> [ASSIGNED TASK]: Hunt through the entries for the word "toolbar" and copy each line in which it appears.

⟨

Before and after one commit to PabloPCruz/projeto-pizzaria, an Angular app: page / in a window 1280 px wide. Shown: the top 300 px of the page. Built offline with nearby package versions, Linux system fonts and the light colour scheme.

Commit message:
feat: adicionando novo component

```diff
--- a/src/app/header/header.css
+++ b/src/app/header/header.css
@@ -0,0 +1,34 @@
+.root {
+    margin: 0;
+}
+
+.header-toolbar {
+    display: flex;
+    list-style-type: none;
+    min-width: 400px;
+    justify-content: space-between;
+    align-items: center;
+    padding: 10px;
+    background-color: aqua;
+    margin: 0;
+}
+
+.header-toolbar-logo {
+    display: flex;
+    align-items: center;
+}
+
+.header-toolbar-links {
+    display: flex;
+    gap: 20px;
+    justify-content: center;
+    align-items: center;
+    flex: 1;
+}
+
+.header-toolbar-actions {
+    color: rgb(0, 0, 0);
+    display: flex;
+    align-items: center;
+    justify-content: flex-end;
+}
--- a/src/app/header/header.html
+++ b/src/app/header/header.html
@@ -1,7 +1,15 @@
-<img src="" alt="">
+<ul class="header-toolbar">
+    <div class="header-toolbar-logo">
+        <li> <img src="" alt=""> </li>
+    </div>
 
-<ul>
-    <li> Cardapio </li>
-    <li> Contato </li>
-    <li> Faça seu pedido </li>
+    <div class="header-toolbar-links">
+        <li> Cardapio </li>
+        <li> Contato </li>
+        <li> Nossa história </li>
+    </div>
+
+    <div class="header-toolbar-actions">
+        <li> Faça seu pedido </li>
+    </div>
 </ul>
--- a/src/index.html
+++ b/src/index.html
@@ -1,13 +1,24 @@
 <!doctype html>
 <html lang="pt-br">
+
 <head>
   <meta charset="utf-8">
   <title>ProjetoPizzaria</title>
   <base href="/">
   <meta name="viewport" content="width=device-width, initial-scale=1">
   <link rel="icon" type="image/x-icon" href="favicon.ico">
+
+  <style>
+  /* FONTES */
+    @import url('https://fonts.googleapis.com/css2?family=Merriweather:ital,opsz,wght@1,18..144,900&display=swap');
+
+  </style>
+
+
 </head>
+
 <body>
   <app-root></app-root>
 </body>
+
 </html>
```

⟩
⟨

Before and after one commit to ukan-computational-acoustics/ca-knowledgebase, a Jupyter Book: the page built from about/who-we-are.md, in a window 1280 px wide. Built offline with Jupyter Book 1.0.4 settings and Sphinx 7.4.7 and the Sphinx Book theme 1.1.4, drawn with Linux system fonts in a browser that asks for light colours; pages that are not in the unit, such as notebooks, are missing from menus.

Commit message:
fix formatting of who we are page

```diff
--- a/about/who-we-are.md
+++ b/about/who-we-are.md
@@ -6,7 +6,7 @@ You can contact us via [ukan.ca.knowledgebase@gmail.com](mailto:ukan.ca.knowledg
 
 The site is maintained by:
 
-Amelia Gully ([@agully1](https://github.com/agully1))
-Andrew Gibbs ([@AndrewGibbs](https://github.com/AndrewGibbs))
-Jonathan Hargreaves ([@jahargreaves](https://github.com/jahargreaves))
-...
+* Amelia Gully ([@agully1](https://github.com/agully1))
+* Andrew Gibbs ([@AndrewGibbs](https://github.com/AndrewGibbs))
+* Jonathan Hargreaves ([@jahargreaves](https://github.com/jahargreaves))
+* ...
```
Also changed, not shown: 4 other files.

⟩

> [ANSWER FOR THE TASK]:
+.header-toolbar {
+.header-toolbar-logo {
+.header-toolbar-links {
+.header-toolbar-actions {
+<ul class="header-toolbar">
+    <div class="header-toolbar-logo">
+    <div class="header-toolbar-links">
+    <div class="header-toolbar-actions">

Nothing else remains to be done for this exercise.